* _Work to complete_: Leave the images aside and repeat the whole listing exactly.

====== Supplied material

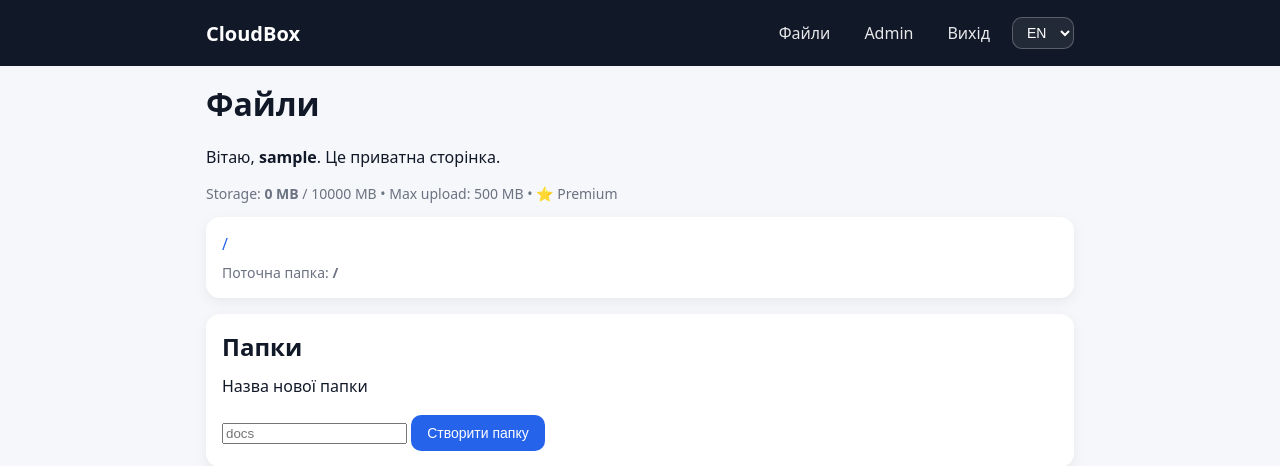
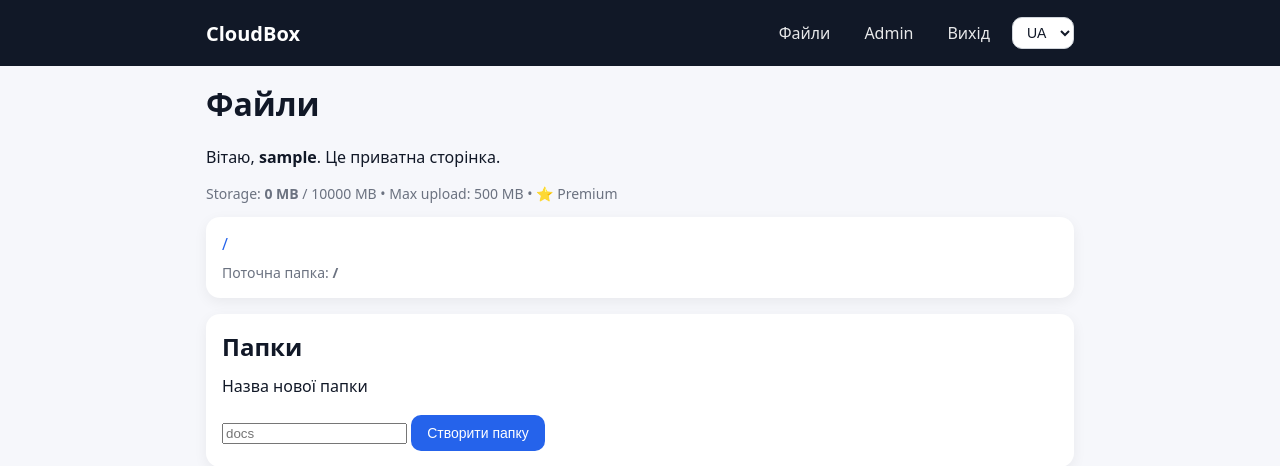
Before and after one commit to Dmytro-Shyjko/cloudbox, a Flask app: page /files in a window 1280 px wide. Shown: the top 466 px of the page. Run offline with Flask 3, Linux system fonts and the light colour scheme; the visitor is signed in with stand-in values (Sample User, id 1); data comes from the database, SQL or seed files in the repository.

Commit message:
ui: fix language dropdown readability and selected value

```diff
--- a/app/static/style.css
+++ b/app/static/style.css
@@ -87,10 +87,15 @@ a {
 .lang-select {
   padding: 6px 10px;
   border-radius: 10px;
-  border: 1px solid rgba(255, 255, 255, 0.25);
-  background: rgba(255, 255, 255, 0.08);
-  color: white;
+  border: 1px solid #d1d5db;
+  background: #ffffff;
+  color: #111827;
   font-size: 14px;
+}
+
+.lang-select option {
+  background: #ffffff;
+  color: #111827;
 }
 
 .user {
--- a/app/templates/base.html
+++ b/app/templates/base.html
@@ -1,5 +1,5 @@
 <!DOCTYPE html>
-<html lang="{{ session.get('lang', 'en') }}">
+<html lang="{{ current_lang }}">
 <head>
 	<meta charset="utf-8">
 	<title>{{ title if title else "CloudBox" }}</title>
@@ -31,9 +31,9 @@
 
 			<form class="lang-form" method="post" action="{{ url_for('auth.set_lang_post') }}">
 				<select class="lang-select" name="lang" onchange="this.form.submit()">
-					<option value="en" {% if session.get('lang', 'en') == 'en' %}selected{% endif %}>EN</option>
-					<option value="uk" {% if session.get('lang', 'en') == 'uk' %}selected{% endif %}>UA</option>
-					<option value="de" {% if session.get('lang', 'en') == 'de' %}selected{% endif %}>DE</option>
+					<option value="en" {% if current_lang == 'en' %}selected{% endif %}>EN</option>
+					<option value="uk" {% if current_lang == 'uk' %}selected{% endif %}>UA</option>
+					<option value="de" {% if current_lang == 'de' %}selected{% endif %}>DE</option>
 				</select>
 			</form>
 		</nav>
```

============

* _Task response_:
Before and after one commit to Dmytro-Shyjko/cloudbox, a Flask app: page /files in a window 1280 px wide. Shown: the top 466 px of the page. Run offline with Flask 3, Linux system fonts and the light colour scheme; the visitor is signed in with stand-in values (Sample User, id 1); data comes from the database, SQL or seed files in the repository.

Commit message:
ui: fix language dropdown readability and selected value

```diff
--- a/app/static/style.css
+++ b/app/static/style.css
@@ -87,10 +87,15 @@ a {
 .lang-select {
   padding: 6px 10px;
   border-radius: 10px;
-  border: 1px solid rgba(255, 255, 255, 0.25);
-  background: rgba(255, 255, 255, 0.08);
-  color: white;
+  border: 1px solid #d1d5db;
+  background: #ffffff;
+  color: #111827;
   font-size: 14px;
+}
+
+.lang-select option {
+  background: #ffffff;
+  color: #111827;
 }
 
 .user {
--- a/app/templates/base.html
+++ b/app/templates/base.html
@@ -1,5 +1,5 @@
 <!DOCTYPE html>
-<html lang="{{ session.get('lang', 'en') }}">
+<html lang="{{ current_lang }}">
 <head>
 	<meta charset="utf-8">
 	<title>{{ title if title else "CloudBox" }}</title>
@@ -31,9 +31,9 @@
 
 			<form class="lang-form" method="post" action="{{ url_for('auth.set_lang_post') }}">
 				<select class="lang-select" name="lang" onchange="this.form.submit()">
-					<option value="en" {% if session.get('lang', 'en') == 'en' %}selected{% endif %}>EN</option>
-					<option value="uk" {% if session.get('lang', 'en') == 'uk' %}selected{% endif %}>UA</option>
-					<option value="de" {% if session.get('lang', 'en') == 'de' %}selected{% endif %}>DE</option>
+					<option value="en" {% if current_lang == 'en' %}selected{% endif %}>EN</option>
+					<option value="uk" {% if current_lang == 'uk' %}selected{% endif %}>UA</option>
+					<option value="de" {% if current_lang == 'de' %}selected{% endif %}>DE</option>
 				</select>
 			</form>
 		</nav>
```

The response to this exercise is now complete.